China will begin a pilot run of its Digital Currency Electronic Payment project in Guangdong-Hong Kong-Macao Greater Bay Area, Beijing-Tianjin-Hebei region, and Yangtze River Delta region, the country's Ministry of Commerce announced Friday.
The central bank formulates policies to guarantee the pilot run, and the central bank-backed digital currency is currently under trial in four cities: Xiongan New Area in north China's Hebei Province, Shenzhen in south China's Guangdong Province, Suzhou in east China's Jiangsu Province and Chengdu in southwest China's Sichuan Province. It will also be tested in some scenarios during the 2022 Winter Olympics Games in Beijing, and be expanded to other regions as appropriate, according to the ministry's notice.

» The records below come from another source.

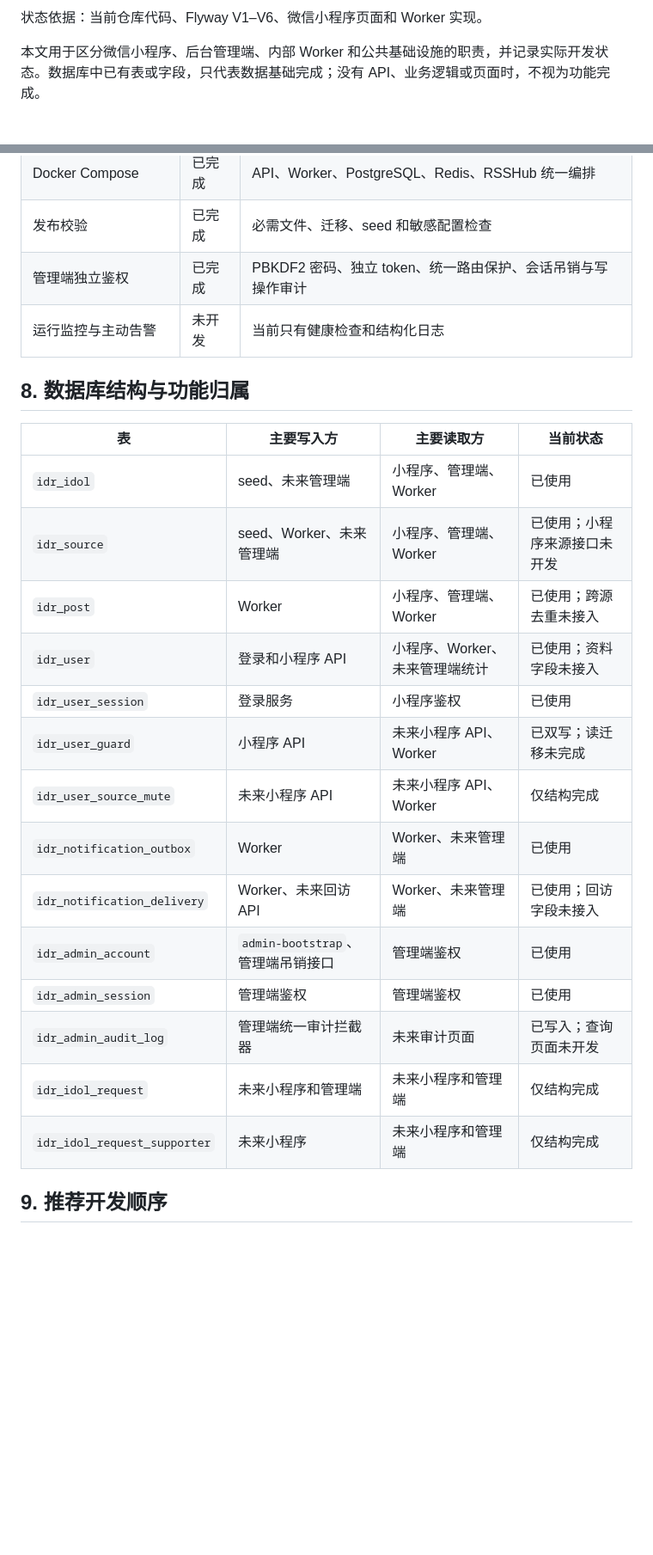
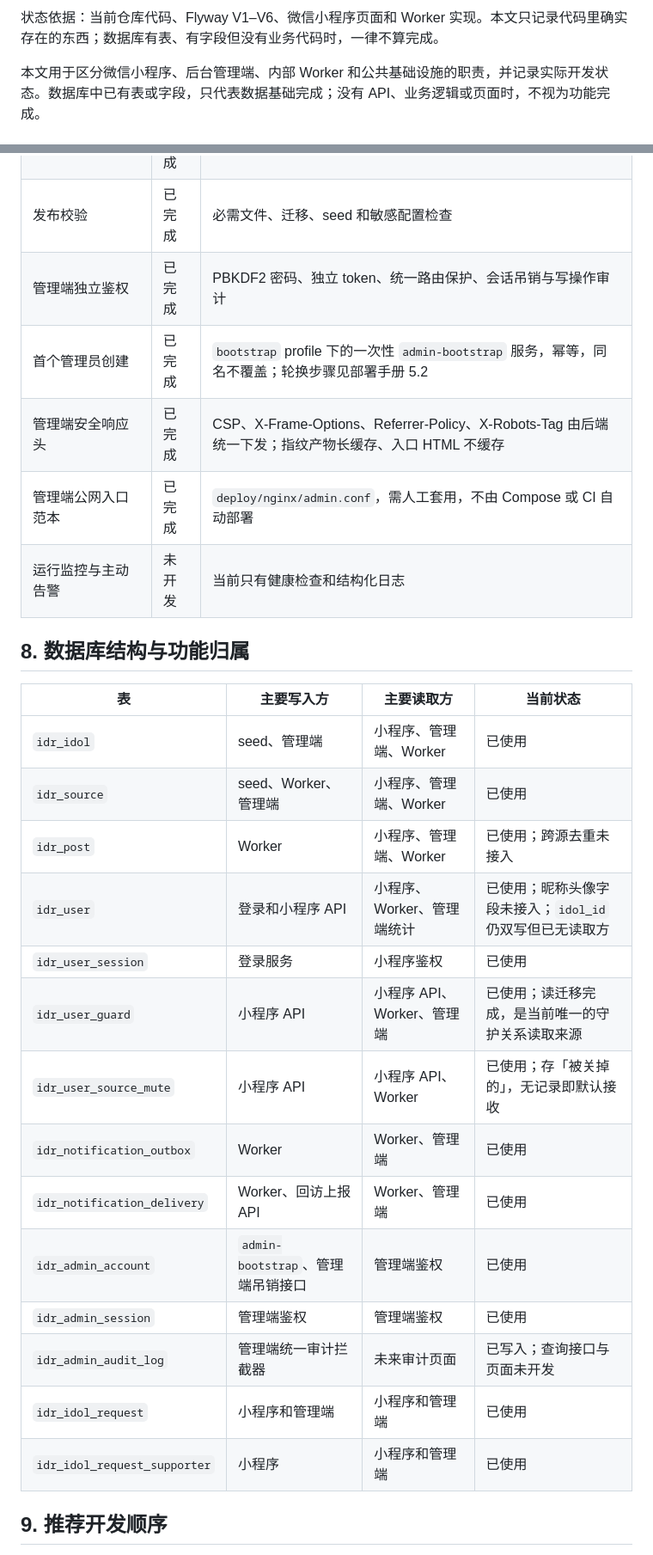
Before and after one commit to imal1/IdolRadar, a Markdown page: docs/系统功能划分与开发状态.md, 2 parts joined by grey strips. Shown at 86% size. GitHub-like rendering; blank space fills up the shorter version.

```diff
--- a/docs/系统功能划分与开发状态.md
+++ b/docs/系统功能划分与开发状态.md
@@ -4,5 +4,5 @@
 
-状态依据：当前仓库代码、Flyway V1–V6、微信小程序页面和 Worker 实现。
+状态依据：当前仓库代码、Flyway V1–V6、微信小程序页面和 Worker 实现。本文只记录代码里确实存在的东西；数据库有表、有字段但没有业务代码时，一律不算完成。
 
 本文用于区分微信小程序、后台管理端、内部 Worker 和公共基础设施的职责，并记录实际开发状态。数据库中已有表或字段，只代表数据基础完成；没有 API、业务逻辑或页面时，不视为功能完成。
 
@@ -258,26 +272,29 @@ Worker 不开放公网接口。管理端手动抓取应调用同一业务服务
 | Docker Compose | 已完成 | API、Worker、PostgreSQL、Redis、RSSHub 统一编排 |
 | 发布校验 | 已完成 | 必需文件、迁移、seed 和敏感配置检查 |
 | 管理端独立鉴权 | 已完成 | PBKDF2 密码、独立 token、统一路由保护、会话吊销与写操作审计 |
+| 首个管理员创建 | 已完成 | `bootstrap` profile 下的一次性 `admin-bootstrap` 服务，幂等，同名不覆盖；轮换步骤见部署手册 5.2 |
+| 管理端安全响应头 | 已完成 | CSP、X-Frame-Options、Referrer-Policy、X-Robots-Tag 由后端统一下发；指纹产物长缓存、入口 HTML 不缓存 |
+| 管理端公网入口范本 | 已完成 | `deploy/nginx/admin.conf`，需人工套用，不由 Compose 或 CI 自动部署 |
 | 运行监控与主动告警 | 未开发 | 当前只有健康检查和结构化日志 |
 
 ## 8. 数据库结构与功能归属
 
 | 表 | 主要写入方 | 主要读取方 | 当前状态 |
 |---|---|---|---|
-| `idr_idol` | seed、未来管理端 | 小程序、管理端、Worker | 已使用 |
-| `idr_source` | seed、Worker、未来管理端 | 小程序、管理端、Worker | 已使用；小程序来源接口未开发 |
+| `idr_idol` | seed、管理端 | 小程序、管理端、Worker | 已使用 |
+| `idr_source` | seed、Worker、管理端 | 小程序、管理端、Worker | 已使用 |
 | `idr_post` | Worker | 小程序、管理端、Worker | 已使用；跨源去重未接入 |
-| `idr_user` | 登录和小程序 API | 小程序、Worker、未来管理端统计 | 已使用；资料字段未接入 |
+| `idr_user` | 登录和小程序 API | 小程序、Worker、管理端统计 | 已使用；昵称头像字段未接入；`idol_id` 仍双写但已无读取方 |
 | `idr_user_session` | 登录服务 | 小程序鉴权 | 已使用 |
-| `idr_user_guard` | 小程序 API | 未来小程序 API、Worker | 已双写；读迁移未完成 |
-| `idr_user_source_mute` | 未来小程序 API | 未来小程序 API、Worker | 仅结构完成 |
-| `idr_notification_outbox` | Worker | Worker、未来管理端 | 已使用 |
-| `idr_notification_delivery` | Worker、未来回访 API | Worker、未来管理端 | 已使用；回访字段未接入 |
+| `idr_user_guard` | 小程序 API | 小程序 API、Worker、管理端 | 已使用；读迁移完成，是当前唯一的守护关系读取来源 |
+| `idr_user_source_mute` | 小程序 API | 小程序 API、Worker | 已使用；存「被关掉的」，无记录即默认接收 |
+| `idr_notification_outbox` | Worker | Worker、管理端 | 已使用 |
+| `idr_notification_delivery` | Worker、回访上报 API | Worker、管理端 | 已使用 |
 | `idr_admin_account` | `admin-bootstrap`、管理端吊销接口 | 管理端鉴权 | 已使用 |
 | `idr_admin_session` | 管理端鉴权 | 管理端鉴权 | 已使用 |
-| `idr_admin_audit_log` | 管理端统一审计拦截器 | 未来审计页面 | 已写入；查询页面未开发 |
-| `idr_idol_request` | 未来小程序和管理端 | 未来小程序和管理端 | 仅结构完成 |
-| `idr_idol_request_supporter` | 未来小程序 | 未来小程序和管理端 | 仅结构完成 |
+| `idr_admin_audit_log` | 管理端统一审计拦截器 | 未来审计页面 | 已写入；查询接口与页面未开发 |
+| `idr_idol_request` | 小程序和管理端 | 小程序和管理端 | 已使用 |
+| `idr_idol_request_supporter` | 小程序 | 小程序和管理端 | 已使用 |
 
 ## 9. 推荐开发顺序
 
```
Also changed, not shown: other parts of docs/系统功能划分与开发状态.md (+62 -42 lines).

The country has become the first major economy to carry out a real-world test of an official digital currency after six years of exploring the idea. In a survey by Bank for International Settlements in 2019, over 80 percent of central banks were engaged in sovereign digital currency projects. China has begun to pilot the digital renminbi, while the U.S. and European Central Bank are still exploring the development of digital currencies.
"The roll out of central bank digital currency is conducive to efficiently satisfying people's demands for legal tender under the digital economy, to improving the convenience, security and anti-counterfeiting level of retail payment, as well as accelerating development of the country's digital economy," Yi Gang, governor of the People's Bank of China, said in a statement published in late May on the central bank's website.
China's four major state-run commercial banks are also reported to have started large-scale internal testing of a digital wallet app, moving a step closer to the official launch of the world's first sovereign digital currency.
Bank of China, China Construction Bank, Industrial and Commercial Bank of China, and Agricultural Bank of China are piloting the digital renminbi with the central bank in major cities, including Shenzhen.
Users in the trial can use the digital wallet to top up accounts, withdraw money, make payments, and transfer money after registering with their mobile phone number. The banks are also testing a scenario where users can transfer money without internet.
The move is in line with a key task set by the central bank, as it said last week that it would "actively and steadily promote the research and development of the state digital currency" during the second half of this year.